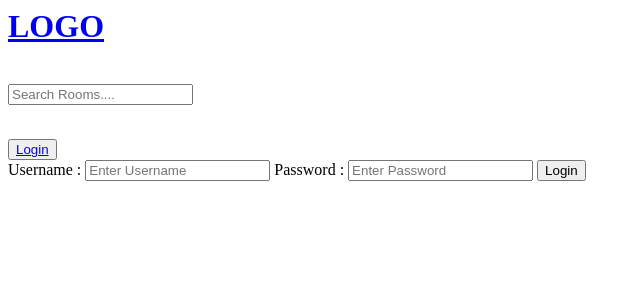
After one commit to Sumit-Prasad01/StudyBud, a Django app: page /login/ in a window 1280 px wide. The commit adds this page. Shown: the top 300 px of the page, without its empty margins (0-641 px from the left). Run offline with Django 5.2, Linux system fonts and the light colour scheme.

Commit message:
Add login functionality and update templates for improved user experience

```diff
--- /dev/null
+++ b/studybud/base/templates/base/login_register.html
@@ -0,0 +1,14 @@
+<!-- {% extends 'main.html' %} -->
+ {% block content%}
+<div>
+  <form method="POST" action="">
+    {% csrf_token %}
+    <label>Username :</label>
+    <input type="text" name="username" placeholder="Enter Username" />
+    <label>Password :</label>
+    <input type="password" name="password" placeholder="Enter Password" />
+
+    <input type="submit" value="Login" />
+  </form>
+</div>
+{% endblock content %}
--- a/studybud/base/urls.py
+++ b/studybud/base/urls.py
@@ -2,6 +2,7 @@ from django.urls import path
 from . import views
 
 urlpatterns = [
+    path('login/', views.loginPage, name = "login" ),
     path("", views.home, name= 'home'),
     path("room/<str:pk>/", views.room, name= 'room'),
     path("create-room/", views.create_room, name= 'create-room'),
--- a/studybud/base/views.py
+++ b/studybud/base/views.py
@@ -1,14 +1,37 @@
 from django.shortcuts import render, redirect
-from django.http import HttpResponse
-from .models import Room
+from django.contrib.auth.models import User
+from django.contrib import messages
+from django.db.models import Q
+from .models import Room, Topic
 from .forms import RoomForm
 
 # Create your views here.
 
+def loginPage(request):
+    if request.method == "POST":
+        username = request.POST.get('username')
+        password = request.POST.get('password')
+        try:
+            user = User.objects.get(username = username)
+        except :
+            messages.error(request, "User dose not exists!")
+    context = {}
+    return render(request, 'base/login_register.html', context)
 
 def home(request):
-    rooms = Room.objects.all()
-    context =  {'rooms' : rooms}
+    q = request.GET.get('q') if request.GET.get('q') != None else ''
+
+    rooms = Room.objects.filter(
+        Q(topic__name__icontains = q) |
+        Q(name__icontains = q) |
+        Q(description__icontains = q)
+        )
+
+    topics = Topic.objects.all()
+
+    rooms_count = rooms.count()
+
+    context =  {'rooms' : rooms, 'topics' : topics, 'rooms_count' : rooms_count}
     return render(request, 'base/home.html', context)
 
 def room(request, pk):
--- a/studybud/templates/main.html
+++ b/studybud/templates/main.html
@@ -6,14 +6,16 @@
     <title>StudyBud</title>
 
     <!-- 🔽 Add your CSS here -->
-    <style>
-
-    </style>
+    <style></style>
   </head>
 
   <body>
-    {% include 'navbar.html' %}
-    {% block content %}
-    {% endblock %}
+    {% include 'navbar.html' %} {% if messages %}
+    <ul class="messages">
+      {% for message in messages %}
+      <li>{{ message }}</li>
+      {% endfor %}
+    </ul>
+    {% endif %} {% block content %} {% endblock %}
   </body>
 </html>
--- a/studybud/templates/navbar.html
+++ b/studybud/templates/navbar.html
@@ -1,5 +1,10 @@
 <a href = "/">
     <h1>LOGO</h1>
 </a>
-
-<hr>
+<br>
+<form method="GET" action="{% url 'home' %}">
+    <input type="text" name = "q"  placeholder="Search Rooms...."/>
+</form>
+<br>
+<button><a href="{% url 'login' %}">Login</a></button>
+<br>
```
Also changed, not shown: studybud/base/templates/base/home.html (+35 -6 lines).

————

All the lines above must be written out exactly, without a single picture.

* The completed task
After one commit to Sumit-Prasad01/StudyBud, a Django app: page /login/ in a window 1280 px wide. The commit adds this page. Shown: the top 300 px of the page, without its empty margins (0-641 px from the left). Run offline with Django 5.2, Linux system fonts and the light colour scheme.

Commit message:
Add login functionality and update templates for improved user experience

```diff
--- /dev/null
+++ b/studybud/base/templates/base/login_register.html
@@ -0,0 +1,14 @@
+<!-- {% extends 'main.html' %} -->
+ {% block content%}
+<div>
+  <form method="POST" action="">
+    {% csrf_token %}
+    <label>Username :</label>
+    <input type="text" name="username" placeholder="Enter Username" />
+    <label>Password :</label>
+    <input type="password" name="password" placeholder="Enter Password" />
+
+    <input type="submit" value="Login" />
+  </form>
+</div>
+{% endblock content %}
--- a/studybud/base/urls.py
+++ b/studybud/base/urls.py
@@ -2,6 +2,7 @@ from django.urls import path
 from . import views
 
 urlpatterns = [
+    path('login/', views.loginPage, name = "login" ),
     path("", views.home, name= 'home'),
     path("room/<str:pk>/", views.room, name= 'room'),
     path("create-room/", views.create_room, name= 'create-room'),
--- a/studybud/base/views.py
+++ b/studybud/base/views.py
@@ -1,14 +1,37 @@
 from django.shortcuts import render, redirect
-from django.http import HttpResponse
-from .models import Room
+from django.contrib.auth.models import User
+from django.contrib import messages
+from django.db.models import Q
+from .models import Room, Topic
 from .forms import RoomForm
 
 # Create your views here.
 
+def loginPage(request):
+    if request.method == "POST":
+        username = request.POST.get('username')
+        password = request.POST.get('password')
+        try:
+            user = User.objects.get(username = username)
+        except :
+            messages.error(request, "User dose not exists!")
+    context = {}
+    return render(request, 'base/login_register.html', context)
 
 def home(request):
-    rooms = Room.objects.all()
-    context =  {'rooms' : rooms}
+    q = request.GET.get('q') if request.GET.get('q') != None else ''
+
+    rooms = Room.objects.filter(
+        Q(topic__name__icontains = q) |
+        Q(name__icontains = q) |
+        Q(description__icontains = q)
+        )
+
+    topics = Topic.objects.all()
+
+    rooms_count = rooms.count()
+
+    context =  {'rooms' : rooms, 'topics' : topics, 'rooms_count' : rooms_count}
     return render(request, 'base/home.html', context)
 
 def room(request, pk):
--- a/studybud/templates/main.html
+++ b/studybud/templates/main.html
@@ -6,14 +6,16 @@
     <title>StudyBud</title>
 
     <!-- 🔽 Add your CSS here -->
-    <style>
-
-    </style>
+    <style></style>
   </head>
 
   <body>
-    {% include 'navbar.html' %}
-    {% block content %}
-    {% endblock %}
+    {% include 'navbar.html' %} {% if messages %}
+    <ul class="messages">
+      {% for message in messages %}
+      <li>{{ message }}</li>
+      {% endfor %}
+    </ul>
+    {% endif %} {% block content %} {% endblock %}
   </body>
 </html>
--- a/studybud/templates/navbar.html
+++ b/studybud/templates/navbar.html
@@ -1,5 +1,10 @@
 <a href = "/">
     <h1>LOGO</h1>
 </a>
-
-<hr>
+<br>
+<form method="GET" action="{% url 'home' %}">
+    <input type="text" name = "q"  placeholder="Search Rooms...."/>
+</form>
+<br>
+<button><a href="{% url 'login' %}">Login</a></button>
+<br>
```
Also changed, not shown: studybud/base/templates/base/home.html (+35 -6 lines).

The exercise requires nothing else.